Profile: Lord Patten

Lord Patten Image copyright Getty Images
Image caption Lord Patten had a turbulent tenure, including the Savile crisis and the row over senior staff pay-offs

Lord Patten, who is standing down as BBC Trust chairman with immediate effect on health grounds, has faced a turbulent period during his time at the corporation.

His tenure has coincided with the Jimmy Savile crisis; a Newsnight report which led to Lord McAlpine facing false claims of abuse; the row over executive pay-offs; and a £98m loss on a scrapped IT project.

No stranger to challenging roles, Lord Patten - a former Conservative minister and governor of Hong Kong - became chairman of the BBC Trust in 2011. The body, which replaced the BBC governors in 2004, is supposed to oversee the corporation on behalf of licence fee payers.

As chairman, one of Lord Patten's first jobs was to appoint a successor to director general Mark Thompson.

His chosen candidate, George Entwistle, lasted just 54 days before resigning over the handling of a BBC Newsnight report which falsely implicated Tory peer Lord MacAlpine in a child abuse scandal in Wales.

Mr Entwistle's departure came with a £450,000 pay-off, reigniting a debate over the BBC's pay structure, which saw Lord Patten and several other senior BBC figures grilled by politicians.

A trawl through the accounts found that 150 outgoing executives had received redundancy packages totalling £25m between 2009 and 2012 - much more than their contracts entitled them to.

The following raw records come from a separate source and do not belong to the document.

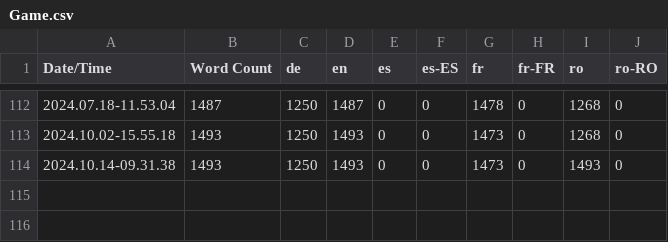
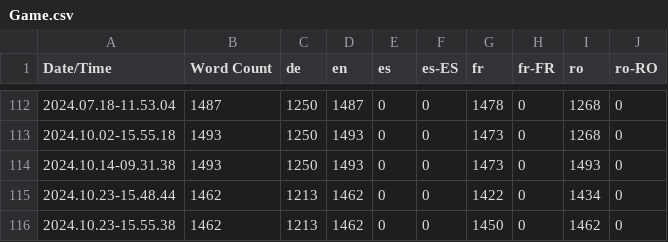
Before and after one commit to LifeVair/Life-VaiR-Serious-Game, a CSV file: Content/Localization/Game/Game.csv, drawn as a sheet; only a part is shown, gaps mark what is left out; the diff names each change by its address in the sheet, - before the commit and + after, or states it on an @@ line.

Commit message:
Update latest translation

```diff
--- a/Content/Localization/Game/Game.csv
+++ b/Content/Localization/Game/Game.csv
+row 115: 2024.10.23-15.48.44 | 1462 | 1213 | 1462 | 0 | 0 | 1422 | 0 | 1434 | 0
+row 116: 2024.10.23-15.55.38 | 1462 | 1213 | 1462 | 0 | 0 | 1450 | 0 | 1462 | 0
```
Also changed, not shown: 8 other files.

Image copyright PA
Image caption Lord Patten and Mark Thompson clashed over the issue of BBC executive pay

At a Public Accounts Committee hearing last July, Lord Patten told MPs he had been "shocked and dismayed" to learn of the overpayments after they had been made.

But Mr Thompson accused him of "fundamentally misleading" parliament over what the BBC Trust knew about two of the controversial pay-outs - the £1m paid to former deputy director general Mark Byford, and the £387,500 given to the marketing director Sharon Baylay.

The controversy put the future of the trust in the spotlight, with some reports suggesting it would be scrapped and regulation of the BBC handed to media watchdog Ofcom.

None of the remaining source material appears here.